Change Blindness and Open Science
By Tim Groenendyk
Alex Holcombe’s research tests the limits of the human brain to process multiple objects in a visual scene, uncovering why we experience ‘change blindness’. Holcombe also advocates ‘open science’ – making science transparent and available to all, not just those who can afford it.
“Change blindness reflects a limitation on visual cognition,” said Associate Professor Alex Holcombe.
“Because of how our mind deals with the flood of incoming sensory information we’re not able to notice changes in certain circumstances that we’re still discovering.”
An example of one of Holcombe’s experiments (done in collaboration with Professor Jun Saiki of Kyoto University) involves a ‘scene’ – repeating visual display – showing several hundred dots. Half of the dots are red and moving leftward and the other half are green and moving rightward. The dots change colour at the same time – all the greens turn red and vice versa. The goal is to detect any colour change in the scene.
“It’s like you’re aware of the forest but not the trees. Although all the dots (the trees) changed colour, the overall number (the forest) of reds and greens does not change, and somehow this prevents you from seeing the massive colour change.”
Holcombe’s experiments show how limited the cognitive system is and reveal what the perceptual system – which includes many areas of the brain – is doing automatically.
“It’s not easy for us to tease these things apart without creating these weird situations.
“These experiments show under what circumstances you cannot notice something we thought would be obvious.
“That helps us understand which incoming perceptual signals cognition automatically processes.”
Holcombe hopes his work will assist research into designing roads and subways in a way that people are more likely to notice dangers.

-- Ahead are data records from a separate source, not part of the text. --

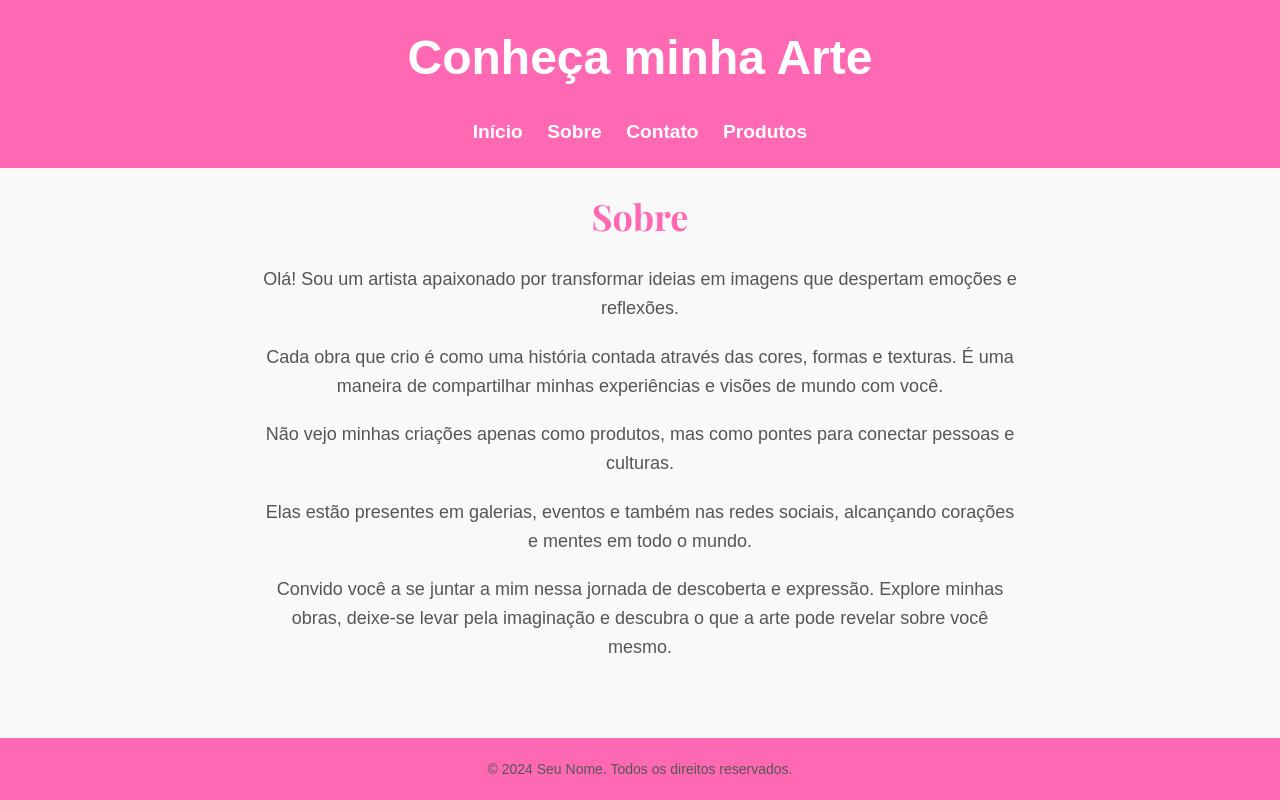
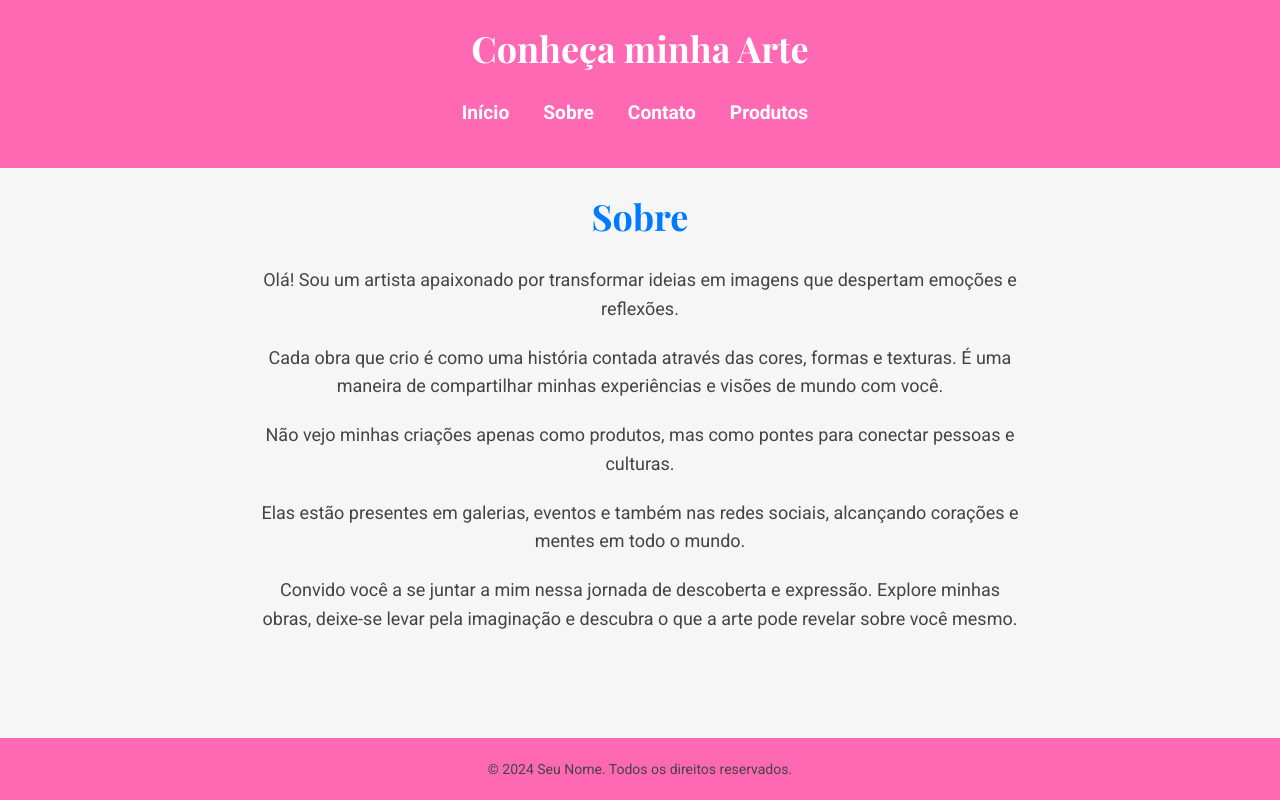
Before and after one commit to guimnou/guimnou.github.com, a plain HTML site: page about.html in a window 1280 px wide. Drawn offline with nearby package versions, Linux system fonts and the light colour scheme.

Commit message:
Update about.html

```diff
--- a/about.html
+++ b/about.html
@@ -8,33 +8,78 @@
     <link rel="stylesheet" href="assets/css/style.css">
     <style>
         /* Estilos específicos para a página "Sobre" */
+        body {
+            font-family: 'Roboto', sans-serif;
+            margin: 0;
+            padding: 0;
+            background-color: #f6f6f6;
+            color: #333;
+        }
+
+        header {
+            background-color: #ff69b4;
+            padding: 20px;
+            text-align: center;
+        }
+
+        header h1 {
+            font-family: 'Playfair Display', serif;
+            font-weight: 700;
+            font-size: 36px;
+            color: #fff;
+            margin: 0;
+        }
+
+        nav ul {
+            list-style-type: none;
+            padding: 0;
+            margin: 20px 0;
+            text-align: center;
+        }
+
+        nav ul li {
+            display: inline;
+            margin-right: 20px;
+        }
+
+        nav ul li a {
+            text-decoration: none;
+            color: #fff;
+            font-weight: 700;
+            transition: color 0.3s ease;
+        }
+
+        nav ul li a:hover {
+            color: #ff1493;
+        }
+
         main {
             text-align: center;
             padding: 20px;
             line-height: 1.6;
-            max-width: 800px; /* Limitando a largura do conteúdo para uma melhor legibilidade */
-            margin: 0 auto; /* Centralizando o conteúdo na página */
+            max-width: 800px;
+            margin: 0 auto;
         }
 
         h2 {
             font-family: 'Playfair Display', serif;
             font-weight: 700;
             font-size: 36px;
-            color: #ff69b4; /* Alterado para rosa */
+            color: #007bff;
             margin-bottom: 20px;
         }
 
         p {
             font-size: 18px;
-            color: #555; /* Alterado para uma cor mais escura */
+            color: #444;
             margin-bottom: 20px;
         }
 
         footer {
-            background-color: #ff69b4; /* Alterado para rosa */
+            background-color: #ff69b4;
             padding: 20px;
             text-align: center;
-            color: #fff; /* Alterado para texto branco */
+            color: #fff;
             position: fixed;
             bottom: 0;
             width: 100%;
```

Recently Holcombe received a grant from the Templeton Foundation titled ‘New agendas for the study of time: Connecting the disciplines’ working with Sydney University philosophers Dr Dean Rickles, Dr. Kristie Mitchell, and Professor Huw Price – who also heads the Centre for Time.
Holcombe’s work on the speed of perception and cognition may help philosophers understand the experience of time.
“There is some potential for this type of research to inform philosophy.
“Instead of just arguing from their personal experience of time, philosophers may wish to consider the underlying mechanisms.”
Sharing his research is important to Holcombe. He believes research output shouldn’t be limited to expensive academic journals and advocates for projects and free online journals that encourage researchers to publish their work openly.
“The taxpayer pays for most of the research that’s done but doesn’t get to read the results because of the way science is traditionally published.
“The average taxpayer, business, or independent researcher isn’t going to subscribe to all these journals some of which cost over 20,000 dollars a year.
“So we need another publishing model.”
Holcombe also created an amusing text-to-speech video, ‘Scientist meets Publisher’, that illustrates this point.
Holcombe applauds the recent NHMRC announcement that from July, 2012 all articles arising from NHMRC research grants to be available publicly and free of charge within 12 months of publication.
However, Holcombe wants to go much further than that, with results appearing instantly.
“You’d do something we call ‘open science’.
“Ideally, every stage of the process - preparing, doing the experiments, writing the manuscript – would yield an automatic record posted online.
“Otherwise the publication process can take years. We don’t have that sort of time in certain areas - like climate change research.”
The largest obstacle for open science is garnering prestige, said Holcombe. Journals have an historical advantage over open science - but he believes that can change.
“Government agencies can help, because they can do things like the NHMRC has.
“As individual scientists we can’t fix it. We rely on mandates from those agencies otherwise it’s hard for us to make the choice to publish in outlets that don’t have historical prestige - because it disadvantages our career.”
“But if they require everyone to do it, then the prestige advantage of the journals is lost.”